A fascinating and insightful examination of how hieroglyphics were finally decoded.
As a child, I was fascinated by Ancient Egypt and the world that the Egyptians lived in – but just as equally with the way in which they would write and use hieroglyphics and the way in which it came across as this mysterious and undecipherable language that only a chosen few could understand. This new British Museum exhibition aroused my curiosity once again as it delves deep into this world and the people who helped unlock how to decipher hieroglyphs to help us enhance our understanding of the ancient Egyptians.
Of course, one of the central keys of discovering the meaning behind these mysterious symbols as a language is the Rosetta Stone, which is placed in the pride of place at the centre of the exhibition. This in itself is as well as being of great importance is also fascinating to look at close up as it shows the way in which the Egyptian language developed as many of the extensive objects selected for display also highlights. Using the discovery of the Rosetta Stone as the important starting point, visitors are then taken on a fascinating journey into not only how Europeans became fascinated with ancient Egypt, but also their techniques in discovering how to decipher hieroglyphics.
An intense (and if I’m being honest slightly too heavy) section focusing on Jean-François Champollion and Thomas Young’s methods while of course essential in understanding the importance of the discoveries that they made, requires a lot of focus and close attention. This is absolutely fine if you have plenty of time and the exhibition isn’t too busy but on the day that I was there you had to queue and wait patiently for others to finish their own examination of the various notes and drawing. It is a fascinating story but could have been displayed better.
This being said, this is still a well thought out and detailed exhibition that draws visitors in effectively – complete with some incredible ancient artefacts on display. This includes a beautifully illustrated section of the Book of the Dead, a perfectly preserved cartonnage complete with mummy and and incredibly impressive plaster cast of King Seti I of Egypt slaughtering the Libyan chief in battle and trampling his people under his chariot to name a few. It is also a display which really takes you into the heart of Egyptian life through language, with everything from poetry to shopping lists covered as well as the evolution of the language from symbols to including elements of Greek.
It has been beautifully presented throughout, I loved the use of projections to sweep us to Egypt and the use of music in background for example making this exhibition feel very much an immersive experience.
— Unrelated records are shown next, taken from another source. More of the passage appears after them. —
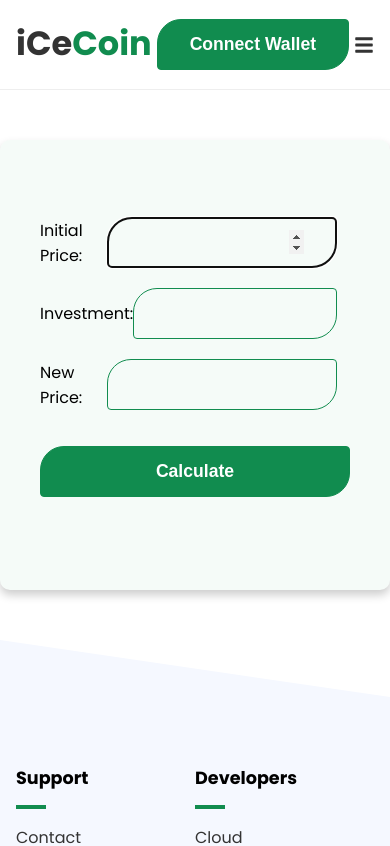
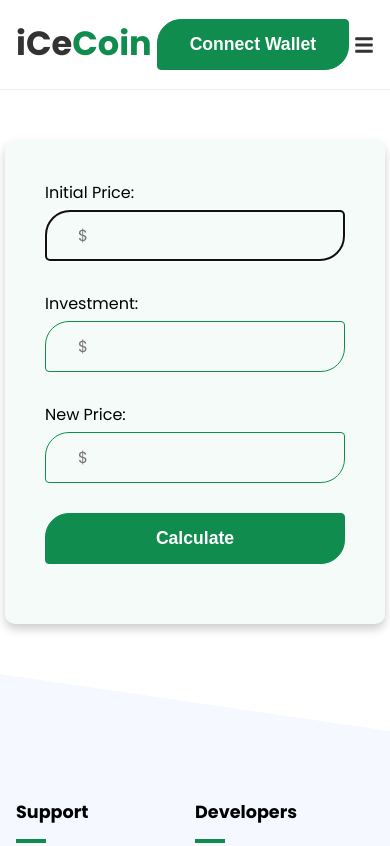
Before and after one commit to Martin-IJ/CryptoSite, a React (Create React App) app: page /crypto-calculator in a window 390 px wide. Shown: the top 846 px of the page. Built offline with nearby package versions, Linux system fonts and the light colour scheme.

Commit message:
Update UI

```diff
--- a/src/components/CryptoCalculator.css
+++ b/src/components/CryptoCalculator.css
@@ -1,33 +1,35 @@
-.calc-container{
-    width: 100vw;
-    display: flex;
-    justify-content: center;
-    align-items: center;
-    margin: 50px 0;
+.calc-container {
+  width: 100vw;
+  display: flex;
+  margin: 50px 0;
+  align-items: center;
+  justify-content: center;
 }
 
 .calc-cont {
-  width: fit-content;
+  width: 100%;
   display: flex;
   height: 450px;
   padding: 0 40px;
+  max-width: 450px;
   align-items: center;
-  background: rgba(17, 140, 78, 0.039);
   border-radius: 10px;
   flex-direction: column;
   justify-content: center;
+  background: rgba(17, 140, 78, 0.039);
   box-shadow: 0px 5px 10px 0px rgba(0, 0, 0, 0.2);
   -moz-box-shadow: 0px 5px 10px 0px rgba(0, 0, 0, 0.2);
   -webkit-box-shadow: 0px 5px 10px 0px rgba(0, 0, 0, 0.2);
 }
 
-.calc-container form {
-  gap: 20px;
+.calc-cont form {
+  gap: 30px;
+  width: 100%;
   display: flex;
   flex-direction: column;
 }
 
-.calc-container div {
+.calc-cont form div {
   display: flex;
   align-items: center;
 }
@@ -36,19 +38,67 @@
   width: 100px;
 }
 
+.calc-cont input{
+  flex: 1;
+  margin-right: 0;
+}
+
 .calc-submit-btn {
   width: 100%;
+  margin: 0;
 }
 
-.calc-result {
+.totalPrice{
+  width: 100%;
+  display: flex;
+  margin-top: 20px;
+  align-items: center;
+  justify-content: space-between;
+}
+
+.calc-total {
   font-size: large;
   margin-bottom: 0;
   font-weight: bold;
-  text-align: center;
+}
+
+.calc-profit {
+  color: #118c4f;
+  font-size: large;
+  margin-bottom: 0;
+  font-weight: bold;
 }
 
 .warning {
   color: red;
   font-size: 12px;
   font-weight: 400;
+  margin-top: 20px;
 }
+
+@media screen and (max-width: 770px) {
+  .calc-cont{
+    height: fit-content;
+    padding: 40px;
+  }
+
+  .calc-cont form div {
+    align-items: start;
+    flex-direction: column;
+  }
+
+  .calc-label{
+    margin-bottom: 5px;
+  }
+
+  .totalPrice{
+    align-items: center;
+    flex-direction: column;
+  }
+}
+
+@media screen and (max-width: 478px) {
+  .calc-cont {
+    margin: 0 5px;
+  }
+}
--- a/src/components/CryptoCalculator.js
+++ b/src/components/CryptoCalculator.js
@@ -5,9 +5,25 @@ function CryptoCalculator() {
   const [initialPrice, setInitialPrice] = useState("");
   const [investment, setInvestment] = useState("");
   const [newPrice, setNewPrice] = useState("");
-  const [result, setResult] = useState("");
+  const [total, setTotal] = useState("");
+  const [profit, setProfit] = useState("");
   const [warning, setWarning] = useState("");
 
+  // Format numbers with commas
+  const formatNumber = (value) => {
+    if (!value) return "";
+    return parseFloat(value).toLocaleString("en-US");
+  };
+
+  // Handle input changes and remove commas for calculations
+  const handleInputChange = (setter) => (e) => {
+    const rawValue = e.target.value.replace(/,/g, ""); // Remove commas while typing
+    if (!isNaN(rawValue)) {
+      setter(rawValue);
+    }
+  };
+
+  // Handle form submission
   const handleSubmit = (e) => {
     e.preventDefault();
 
@@ -31,9 +47,8 @@ function CryptoCalculator() {
     const netProfit = currentValue - invest;
 
     setWarning("");
-    setResult(
-      `Total = $${currentValue.toFixed(2)}. Profit = $${netProfit.toFixed(2)}`
-    );
+    setTotal(`Total = $${formatNumber(currentValue.toFixed(2))}`);
+    setProfit(`Profit = $${formatNumber(netProfit.toFixed(2))}`);
   };
 
   return (
@@ -45,11 +60,12 @@ function CryptoCalculator() {
               Initial Price:
             </label>
             <input
-              type="number"
+              autoFocus
+              type="text"
+              placeholder="$"
               id="initial-price"
-              value={initialPrice}
-              onChange={(e) => setInitialPrice(e.target.value)}
-              autoFocus
+              value={formatNumber(initialPrice)}
+              onChange={handleInputChange(setInitialPrice)}
             />
           </div>
 
@@ -58,10 +74,11 @@ function CryptoCalculator() {
               Investment:
             </label>
             <input
-              type="number"
+              type="text"
               id="investment"
-              value={investment}
-              onChange={(e) => setInvestment(e.target.value)}
+              placeholder="$"
+              value={formatNumber(investment)}
+              onChange={handleInputChange(setInvestment)}
             />
           </div>
 
@@ -70,10 +87,11 @@ function CryptoCalculator() {
               New Price:
             </label>
             <input
-              type="number"
+              type="text"
               id="new-price"
-              value={newPrice}
-              onChange={(e) => setNewPrice(e.target.value)}
+              placeholder="$"
+              value={formatNumber(newPrice)}
+              onChange={handleInputChange(setNewPrice)}
             />
           </div>
 
@@ -83,7 +101,10 @@ function CryptoCalculator() {
         </form>
 
         {warning && <span className="warning">{warning}</span>}
-        <p className="calc-result">{result}</p>
+        <div className="totalPrice">
+          <p className="calc-total">{total}</p>
+          <p className="calc-profit">{profit}</p>
+        </div>
       </div>
     </main>
   );
--- a/src/components/Footer.js
+++ b/src/components/Footer.js
@@ -1,15 +1,18 @@
 import React from "react";
 import "./Footer.css";
 import { FaFacebook, FaGithub, FaLinkedin, FaTwitter } from "react-icons/fa";
+import { Link } from "react-router-dom";
 
 const Footer = () => {
   return (
     <div className="footer">
       <div className="container">
         <div className="col col-1">
-          <h2>
-            iCe<span className="primary">Coin</span>
-          </h2>
+          <Link to="/">
+            <h2>
+              iCe<span className="primary">Coin</span>
+            </h2>
+          </Link>
         </div>
         <div className="col">
           <h5>Support</h5>
--- a/src/components/Navbar.js
+++ b/src/components/Navbar.js
@@ -13,7 +13,7 @@ const Navbar = () => {
             <ul className={click ? 'nav-menu active' : 'nav-menu'}>
                 <li><a href="/">Home</a></li>
                 <li><a href="/">Featured</a></li>
-                <li><a href="/">Earn</a></li>
+                <li><Link to='/crypto-calculator'>Calculate</Link></li>
                 <li><a href="/">Contact</a></li>
             </ul>
             <div className="btn-group">
```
This exhibition highlights just how much more to ancient Egypt than the mummies in an invigorating way.
By Emma Clarendon
Hieroglyphs; Unlocking Ancient Egypt is on display at the British Museum until the 19th February 2023.